===== DATA FOR ANALYSIS =====

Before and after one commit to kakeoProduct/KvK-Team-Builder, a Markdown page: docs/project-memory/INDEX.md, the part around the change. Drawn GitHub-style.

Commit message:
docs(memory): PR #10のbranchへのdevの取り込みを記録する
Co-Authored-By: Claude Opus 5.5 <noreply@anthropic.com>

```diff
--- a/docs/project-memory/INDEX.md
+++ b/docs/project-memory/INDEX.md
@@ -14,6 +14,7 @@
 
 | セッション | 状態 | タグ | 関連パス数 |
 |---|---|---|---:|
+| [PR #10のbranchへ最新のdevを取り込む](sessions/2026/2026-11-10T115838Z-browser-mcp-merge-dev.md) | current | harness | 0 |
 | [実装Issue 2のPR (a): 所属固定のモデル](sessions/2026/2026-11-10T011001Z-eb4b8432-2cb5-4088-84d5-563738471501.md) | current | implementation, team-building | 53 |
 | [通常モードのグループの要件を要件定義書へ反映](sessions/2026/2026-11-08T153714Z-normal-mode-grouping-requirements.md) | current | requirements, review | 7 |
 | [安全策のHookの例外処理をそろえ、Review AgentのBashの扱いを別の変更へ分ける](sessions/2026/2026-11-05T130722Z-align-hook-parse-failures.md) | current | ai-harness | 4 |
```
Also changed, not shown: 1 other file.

=====

# WORK ORDER:
The records above need copying. Do it exactly.

# TASK OUTPUT:
Before and after one commit to kakeoProduct/KvK-Team-Builder, a Markdown page: docs/project-memory/INDEX.md, the part around the change. Drawn GitHub-style.

Commit message:
docs(memory): PR #10のbranchへのdevの取り込みを記録する
Co-Authored-By: Claude Opus 5.5 <noreply@anthropic.com>

```diff
--- a/docs/project-memory/INDEX.md
+++ b/docs/project-memory/INDEX.md
@@ -14,6 +14,7 @@
 
 | セッション | 状態 | タグ | 関連パス数 |
 |---|---|---|---:|
+| [PR #10のbranchへ最新のdevを取り込む](sessions/2026/2026-11-10T115838Z-browser-mcp-merge-dev.md) | current | harness | 0 |
 | [実装Issue 2のPR (a): 所属固定のモデル](sessions/2026/2026-11-10T011001Z-eb4b8432-2cb5-4088-84d5-563738471501.md) | current | implementation, team-building | 53 |
 | [通常モードのグループの要件を要件定義書へ反映](sessions/2026/2026-11-08T153714Z-normal-mode-grouping-requirements.md) | current | requirements, review | 7 |
 | [安全策のHookの例外処理をそろえ、Review AgentのBashの扱いを別の変更へ分ける](sessions/2026/2026-11-05T130722Z-align-hook-parse-failures.md) | current | ai-harness | 4 |
```
Also changed, not shown: 1 other file.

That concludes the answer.